**Work to complete**
Copy each line that includes the string "data" from the material into your answer.

**Source information**
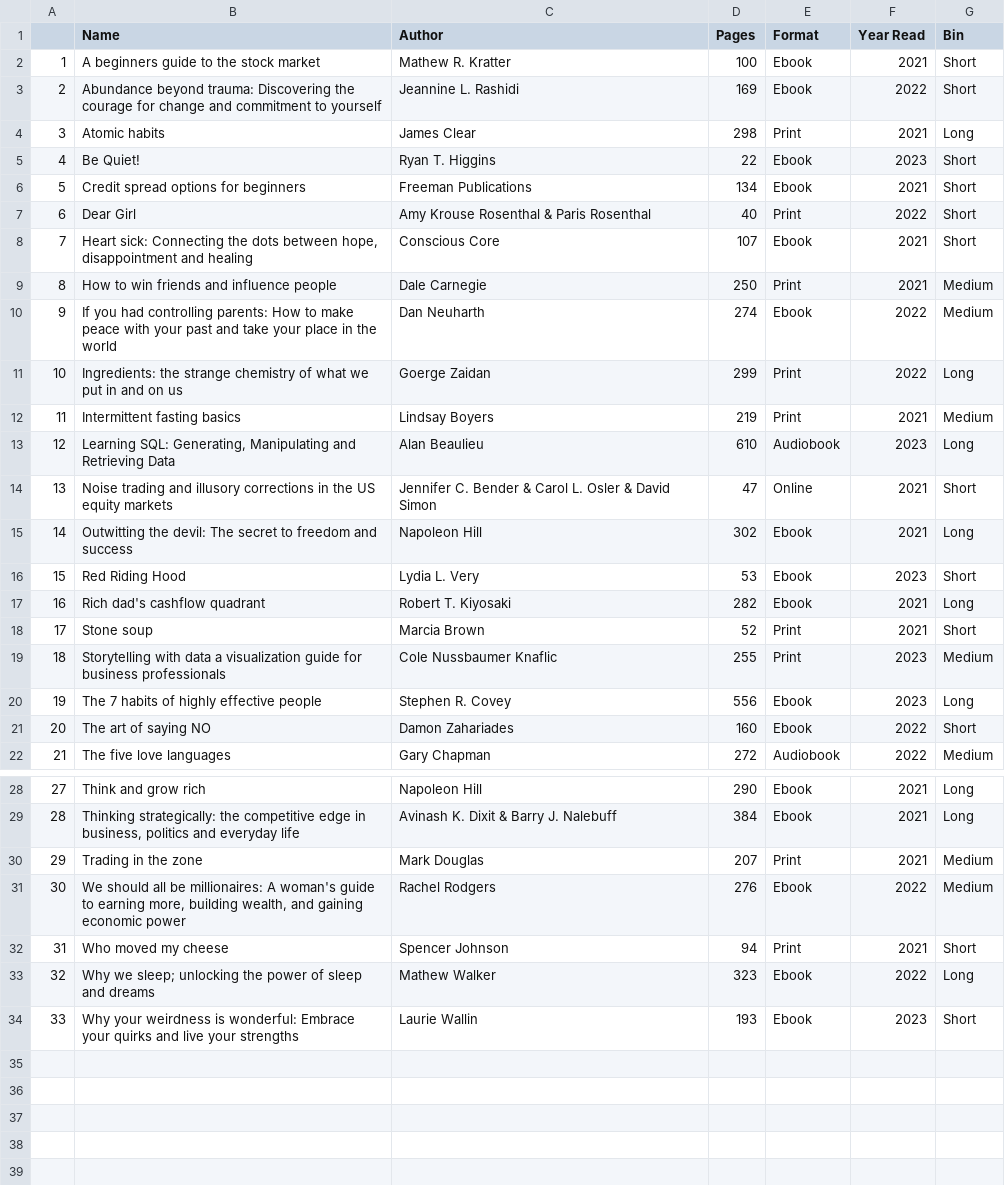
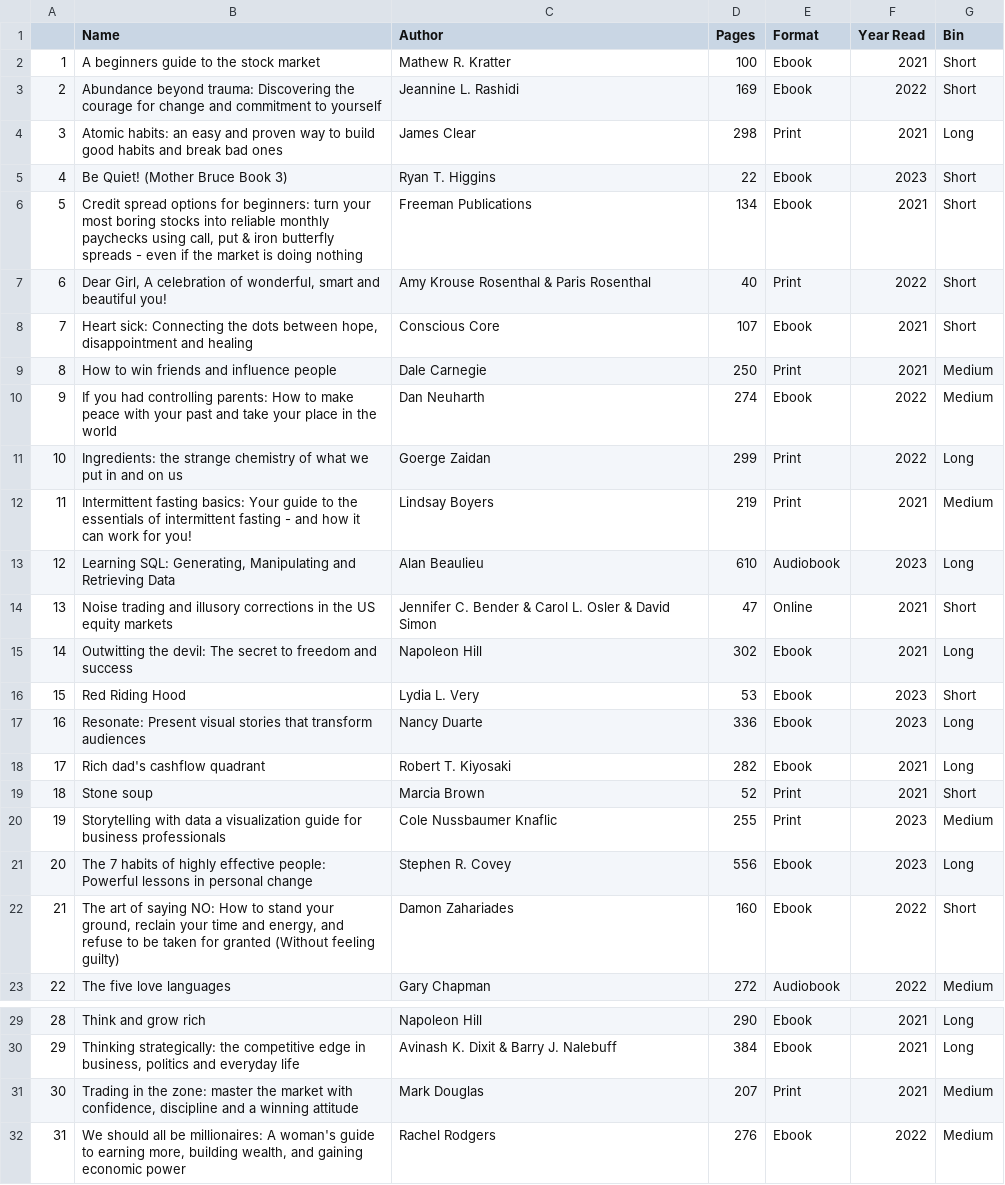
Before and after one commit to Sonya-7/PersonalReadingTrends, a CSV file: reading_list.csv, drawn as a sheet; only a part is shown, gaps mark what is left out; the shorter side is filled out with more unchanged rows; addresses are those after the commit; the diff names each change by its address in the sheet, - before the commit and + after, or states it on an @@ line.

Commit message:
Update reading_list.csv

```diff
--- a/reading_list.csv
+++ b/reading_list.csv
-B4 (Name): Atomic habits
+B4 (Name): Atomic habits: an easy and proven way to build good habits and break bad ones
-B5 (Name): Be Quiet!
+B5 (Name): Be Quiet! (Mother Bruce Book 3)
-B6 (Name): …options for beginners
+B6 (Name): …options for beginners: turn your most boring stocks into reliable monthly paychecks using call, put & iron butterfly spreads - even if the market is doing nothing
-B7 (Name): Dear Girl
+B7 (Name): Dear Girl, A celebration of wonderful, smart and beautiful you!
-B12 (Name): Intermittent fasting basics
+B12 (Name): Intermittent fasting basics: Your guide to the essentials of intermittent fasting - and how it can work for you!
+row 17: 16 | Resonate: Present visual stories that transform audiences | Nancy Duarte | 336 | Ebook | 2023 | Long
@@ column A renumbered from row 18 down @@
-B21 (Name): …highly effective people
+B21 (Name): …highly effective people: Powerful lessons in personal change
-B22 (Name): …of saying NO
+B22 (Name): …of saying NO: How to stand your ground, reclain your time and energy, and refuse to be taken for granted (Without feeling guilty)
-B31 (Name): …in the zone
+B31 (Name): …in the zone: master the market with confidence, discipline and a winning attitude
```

--

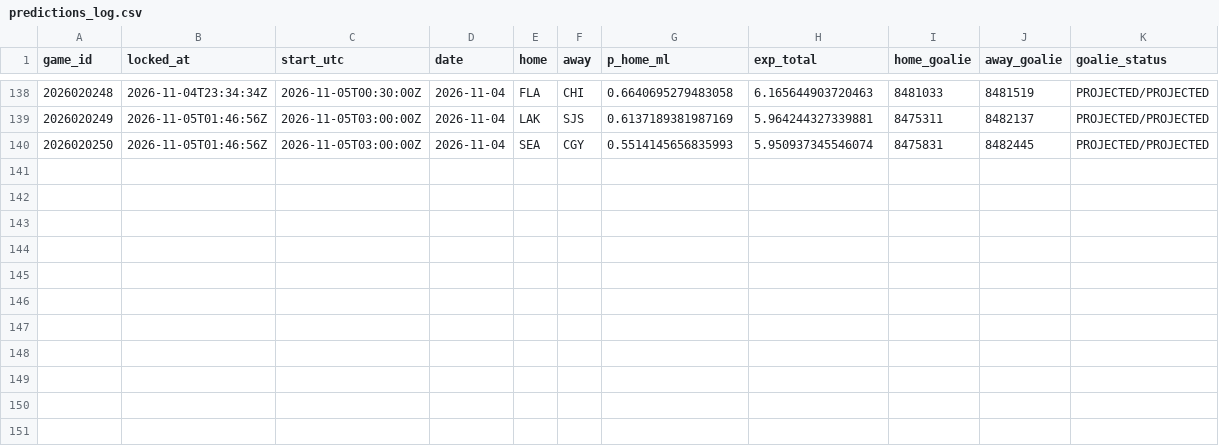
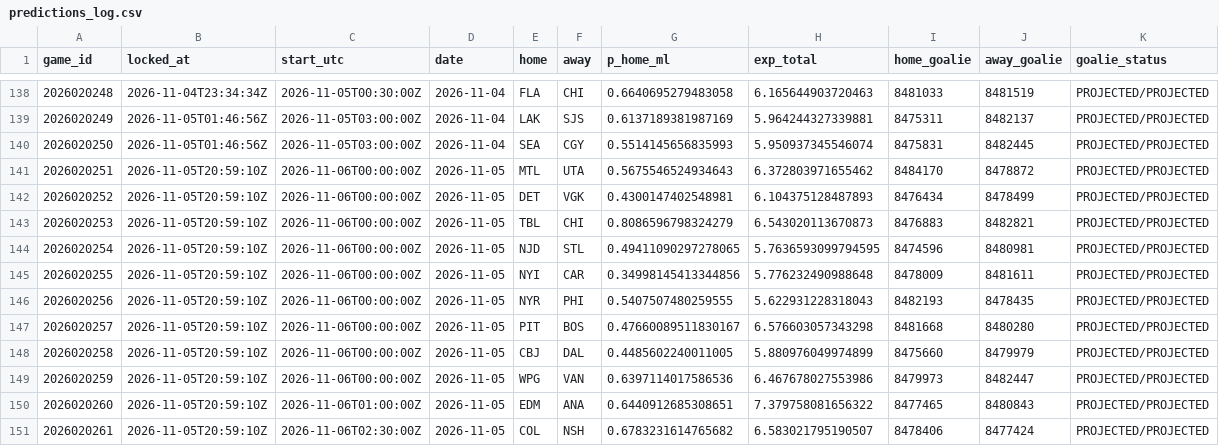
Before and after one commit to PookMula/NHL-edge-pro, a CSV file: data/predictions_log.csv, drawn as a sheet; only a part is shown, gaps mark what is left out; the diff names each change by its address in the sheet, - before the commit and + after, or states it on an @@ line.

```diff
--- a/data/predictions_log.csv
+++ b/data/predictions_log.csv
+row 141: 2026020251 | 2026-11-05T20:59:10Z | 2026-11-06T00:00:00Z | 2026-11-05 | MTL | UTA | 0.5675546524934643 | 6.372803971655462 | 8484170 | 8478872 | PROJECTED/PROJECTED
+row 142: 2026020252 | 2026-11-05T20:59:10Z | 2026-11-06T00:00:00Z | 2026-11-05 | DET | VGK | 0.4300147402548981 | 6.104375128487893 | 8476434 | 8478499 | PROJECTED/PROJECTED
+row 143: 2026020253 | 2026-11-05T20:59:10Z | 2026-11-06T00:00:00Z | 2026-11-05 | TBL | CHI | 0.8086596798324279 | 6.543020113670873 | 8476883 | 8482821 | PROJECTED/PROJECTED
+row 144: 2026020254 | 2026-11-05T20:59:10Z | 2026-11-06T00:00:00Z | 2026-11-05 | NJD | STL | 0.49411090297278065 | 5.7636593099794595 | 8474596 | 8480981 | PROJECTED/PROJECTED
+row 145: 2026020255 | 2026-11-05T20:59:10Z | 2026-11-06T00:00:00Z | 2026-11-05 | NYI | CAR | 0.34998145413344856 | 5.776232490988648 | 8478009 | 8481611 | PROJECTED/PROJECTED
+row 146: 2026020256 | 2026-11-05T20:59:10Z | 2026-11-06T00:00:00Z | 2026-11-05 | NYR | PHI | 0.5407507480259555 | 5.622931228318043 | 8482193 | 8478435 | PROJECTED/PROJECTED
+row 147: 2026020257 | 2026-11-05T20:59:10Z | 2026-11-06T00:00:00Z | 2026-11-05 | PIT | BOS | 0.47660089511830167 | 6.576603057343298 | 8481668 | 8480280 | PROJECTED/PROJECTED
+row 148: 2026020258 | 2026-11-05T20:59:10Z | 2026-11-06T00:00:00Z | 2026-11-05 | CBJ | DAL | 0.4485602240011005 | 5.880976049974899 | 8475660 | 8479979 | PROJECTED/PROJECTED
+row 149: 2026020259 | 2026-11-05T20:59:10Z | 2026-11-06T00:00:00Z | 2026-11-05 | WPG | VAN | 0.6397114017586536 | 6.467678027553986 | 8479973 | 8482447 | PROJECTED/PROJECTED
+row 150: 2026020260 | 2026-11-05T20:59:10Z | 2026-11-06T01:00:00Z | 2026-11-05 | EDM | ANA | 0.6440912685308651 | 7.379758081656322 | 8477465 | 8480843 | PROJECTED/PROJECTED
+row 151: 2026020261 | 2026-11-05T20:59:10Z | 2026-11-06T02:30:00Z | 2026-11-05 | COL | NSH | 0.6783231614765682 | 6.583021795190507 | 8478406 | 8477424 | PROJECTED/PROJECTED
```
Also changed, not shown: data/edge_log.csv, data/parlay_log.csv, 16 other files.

**Response**
Before and after one commit to PookMula/NHL-edge-pro, a CSV file: data/predictions_log.csv, drawn as a sheet; only a part is shown, gaps mark what is left out; the diff names each change by its address in the sheet, - before the commit and + after, or states it on an @@ line.
--- a/data/predictions_log.csv
+++ b/data/predictions_log.csv
Also changed, not shown: data/edge_log.csv, data/parlay_log.csv, 16 other files.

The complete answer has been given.